Art of the Samurai: Japanese Arms and Armor, 1156–1868
The Metropolitan Museum of Art
Online presentation of a 2009-2010 exhibition, the "first comprehensive exhibition devoted to the arts of the samurai" and "the first exhibition ever devoted to the subject of Japanese arms and armor conservation." With images of 27 objects.
"This packet offers an in-depth examination of Edo period (1615–1868) Japan, focusing on the flourishing arts of the period. Art activities include creating a 3D model of a teahouse, a pilgrimage book, and seals." Please note that the .pdf version of this educator resource packet can be downloaded for free. The PayPal link next to the resource is for buying the packet in booklet form with an image CD and slides.
"The term samurai is derived from the word saburau, or “one who serves.” The evolution of the samurai from mounted guards to the nobility (during the twelfth century) and their subsequent ascent to military leaders of Japan (until imperial restoration during the nineteenth century) is chronicled in distinctive warrior arts and literary tradition. This packet examines the samurai through precious art objects from the museum’s collection. These include authentic military equipment (arms and armor), paintings depicting famed conflicts, ceremonial attire, and objects created for religious and cultural pursuits strongly connected with the samurai class." Please note that the .pdf version of this educator resource packet can be downloaded for free. The PayPal link next to the resource is for buying the packet in booklet form with an image CD and slides.
Lesson plan that introduces the idea that art is made to enhance our surroundings and also that the choices made about them reflect something about the person choosing.

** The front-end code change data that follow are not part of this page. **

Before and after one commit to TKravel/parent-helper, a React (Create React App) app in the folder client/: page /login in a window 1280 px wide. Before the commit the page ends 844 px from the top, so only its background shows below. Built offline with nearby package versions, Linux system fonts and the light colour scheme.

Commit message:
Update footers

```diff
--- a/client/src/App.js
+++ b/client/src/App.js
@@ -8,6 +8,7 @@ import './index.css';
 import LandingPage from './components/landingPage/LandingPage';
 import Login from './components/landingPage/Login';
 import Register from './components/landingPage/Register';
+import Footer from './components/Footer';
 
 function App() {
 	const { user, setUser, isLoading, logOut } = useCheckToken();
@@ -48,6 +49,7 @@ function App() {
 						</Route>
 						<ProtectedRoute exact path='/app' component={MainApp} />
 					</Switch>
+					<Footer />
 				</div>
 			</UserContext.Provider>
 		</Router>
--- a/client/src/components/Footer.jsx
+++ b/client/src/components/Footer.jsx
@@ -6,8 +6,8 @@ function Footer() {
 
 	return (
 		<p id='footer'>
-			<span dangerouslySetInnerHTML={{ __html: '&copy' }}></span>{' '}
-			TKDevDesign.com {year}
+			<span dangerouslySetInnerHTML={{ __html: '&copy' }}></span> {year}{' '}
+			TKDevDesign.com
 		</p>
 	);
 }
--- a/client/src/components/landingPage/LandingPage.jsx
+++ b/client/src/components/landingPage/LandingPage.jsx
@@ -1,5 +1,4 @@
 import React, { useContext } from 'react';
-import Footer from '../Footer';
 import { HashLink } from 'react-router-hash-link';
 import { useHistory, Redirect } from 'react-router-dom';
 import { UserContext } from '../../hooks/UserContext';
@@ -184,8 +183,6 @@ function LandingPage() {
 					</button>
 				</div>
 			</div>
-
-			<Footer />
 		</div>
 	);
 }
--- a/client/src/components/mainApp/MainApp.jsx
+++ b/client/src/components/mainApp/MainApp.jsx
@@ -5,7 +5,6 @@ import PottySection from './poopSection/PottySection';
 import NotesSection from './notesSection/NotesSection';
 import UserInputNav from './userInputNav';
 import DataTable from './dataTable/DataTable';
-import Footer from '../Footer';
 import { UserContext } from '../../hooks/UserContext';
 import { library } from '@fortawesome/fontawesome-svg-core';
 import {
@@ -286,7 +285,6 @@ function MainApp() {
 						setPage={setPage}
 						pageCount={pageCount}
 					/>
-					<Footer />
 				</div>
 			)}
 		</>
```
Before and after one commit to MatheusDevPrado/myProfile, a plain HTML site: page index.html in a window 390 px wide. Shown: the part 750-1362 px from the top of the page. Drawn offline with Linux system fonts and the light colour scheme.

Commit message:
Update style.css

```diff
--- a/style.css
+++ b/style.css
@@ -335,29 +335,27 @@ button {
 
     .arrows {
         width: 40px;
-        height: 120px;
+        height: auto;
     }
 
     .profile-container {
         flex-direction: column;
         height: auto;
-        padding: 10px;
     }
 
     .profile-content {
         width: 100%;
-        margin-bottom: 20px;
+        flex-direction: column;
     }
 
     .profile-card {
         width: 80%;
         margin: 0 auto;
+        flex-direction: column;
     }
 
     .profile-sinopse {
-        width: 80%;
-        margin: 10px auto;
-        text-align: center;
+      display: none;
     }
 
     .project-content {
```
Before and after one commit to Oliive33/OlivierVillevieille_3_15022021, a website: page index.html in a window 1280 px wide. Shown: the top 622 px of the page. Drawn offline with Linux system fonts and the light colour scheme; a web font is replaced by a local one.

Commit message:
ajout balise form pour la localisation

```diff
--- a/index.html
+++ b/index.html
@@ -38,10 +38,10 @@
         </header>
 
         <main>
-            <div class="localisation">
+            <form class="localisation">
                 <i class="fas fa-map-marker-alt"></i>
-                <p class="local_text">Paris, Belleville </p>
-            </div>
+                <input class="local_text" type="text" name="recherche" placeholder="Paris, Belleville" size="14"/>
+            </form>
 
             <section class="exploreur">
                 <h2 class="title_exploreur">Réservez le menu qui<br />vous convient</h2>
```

Uses two Japanese folding screens -- one from the Edo and the other from the Muromachi period -- as primary sources.